BEGIN
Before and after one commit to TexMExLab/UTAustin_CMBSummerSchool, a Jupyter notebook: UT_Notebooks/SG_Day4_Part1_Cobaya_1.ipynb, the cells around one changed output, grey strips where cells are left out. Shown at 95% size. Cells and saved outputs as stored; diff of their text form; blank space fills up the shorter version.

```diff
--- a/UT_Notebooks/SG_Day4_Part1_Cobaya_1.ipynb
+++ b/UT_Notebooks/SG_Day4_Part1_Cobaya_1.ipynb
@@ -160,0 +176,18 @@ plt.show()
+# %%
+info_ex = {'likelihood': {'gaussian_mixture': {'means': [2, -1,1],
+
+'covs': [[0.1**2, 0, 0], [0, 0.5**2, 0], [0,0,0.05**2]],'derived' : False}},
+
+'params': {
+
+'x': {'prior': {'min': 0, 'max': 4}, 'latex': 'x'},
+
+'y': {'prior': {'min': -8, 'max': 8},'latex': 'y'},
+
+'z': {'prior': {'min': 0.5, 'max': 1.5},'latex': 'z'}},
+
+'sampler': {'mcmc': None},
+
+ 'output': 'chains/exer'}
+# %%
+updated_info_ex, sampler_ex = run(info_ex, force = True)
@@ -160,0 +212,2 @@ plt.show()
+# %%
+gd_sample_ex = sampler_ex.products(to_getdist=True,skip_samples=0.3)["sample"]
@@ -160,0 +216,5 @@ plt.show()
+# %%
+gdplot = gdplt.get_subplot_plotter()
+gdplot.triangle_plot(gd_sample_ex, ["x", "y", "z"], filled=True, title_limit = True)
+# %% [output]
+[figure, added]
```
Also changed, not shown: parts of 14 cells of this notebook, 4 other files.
END
BEGIN
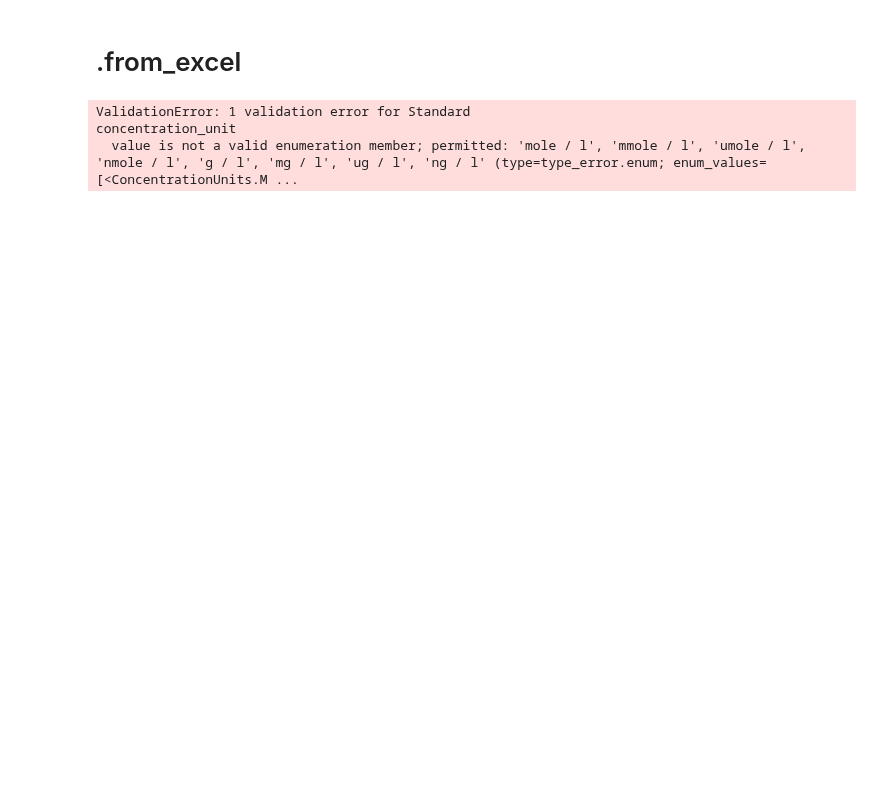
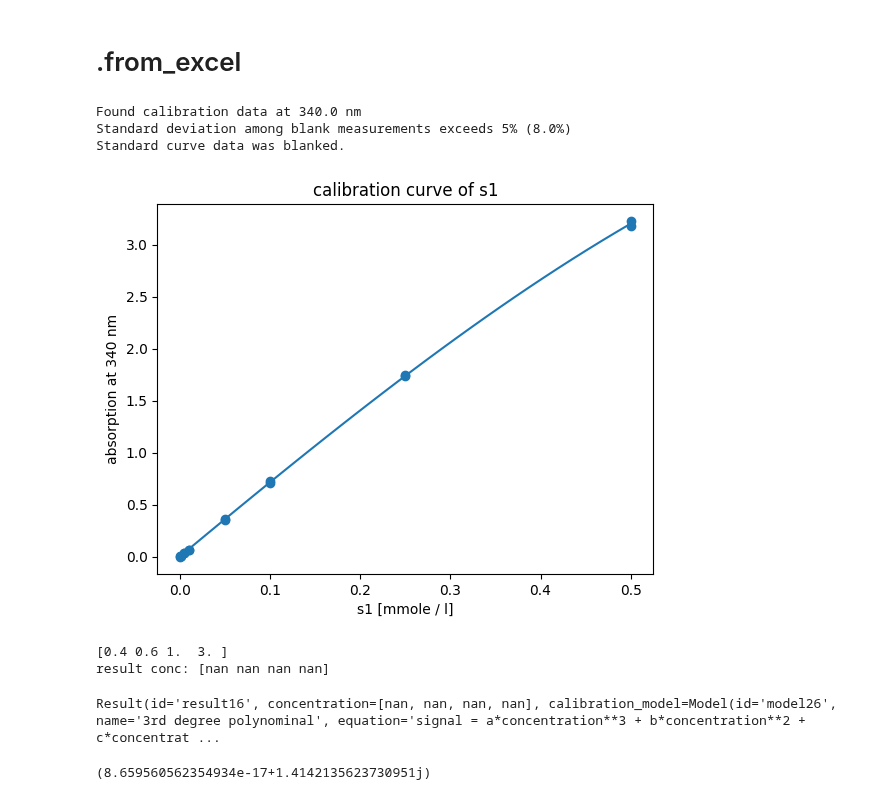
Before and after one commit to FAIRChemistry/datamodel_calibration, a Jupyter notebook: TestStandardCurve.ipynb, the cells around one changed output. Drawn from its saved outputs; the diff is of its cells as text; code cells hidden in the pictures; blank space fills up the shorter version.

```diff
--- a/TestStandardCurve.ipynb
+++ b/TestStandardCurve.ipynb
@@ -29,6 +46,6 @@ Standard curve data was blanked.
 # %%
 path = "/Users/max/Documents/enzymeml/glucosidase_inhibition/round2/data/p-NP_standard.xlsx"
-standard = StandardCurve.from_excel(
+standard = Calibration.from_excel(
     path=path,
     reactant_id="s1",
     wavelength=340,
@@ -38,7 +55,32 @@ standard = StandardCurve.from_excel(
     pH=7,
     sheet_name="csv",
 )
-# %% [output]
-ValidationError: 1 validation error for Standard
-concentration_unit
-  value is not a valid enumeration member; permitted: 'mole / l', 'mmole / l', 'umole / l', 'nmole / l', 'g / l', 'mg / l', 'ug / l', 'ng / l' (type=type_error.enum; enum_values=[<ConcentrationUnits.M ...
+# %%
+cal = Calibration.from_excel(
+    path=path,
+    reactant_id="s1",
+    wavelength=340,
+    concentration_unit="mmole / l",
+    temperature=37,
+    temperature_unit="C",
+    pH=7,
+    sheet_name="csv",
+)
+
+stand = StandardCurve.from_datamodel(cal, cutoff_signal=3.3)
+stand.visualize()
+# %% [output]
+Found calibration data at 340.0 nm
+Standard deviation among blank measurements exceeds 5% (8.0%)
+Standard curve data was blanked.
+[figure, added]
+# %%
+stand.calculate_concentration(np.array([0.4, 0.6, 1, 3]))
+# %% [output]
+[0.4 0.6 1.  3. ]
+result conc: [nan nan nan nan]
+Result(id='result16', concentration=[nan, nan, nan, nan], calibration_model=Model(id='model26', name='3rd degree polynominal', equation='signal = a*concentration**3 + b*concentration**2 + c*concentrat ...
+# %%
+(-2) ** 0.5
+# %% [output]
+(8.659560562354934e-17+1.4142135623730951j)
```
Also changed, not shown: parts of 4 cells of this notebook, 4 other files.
END
**Exercise details:**
Collect from the data above every line that includes "parts".

**Response to the task:**
Also changed, not shown: parts of 14 cells of this notebook, 4 other files.
Also changed, not shown: parts of 4 cells of this notebook, 4 other files.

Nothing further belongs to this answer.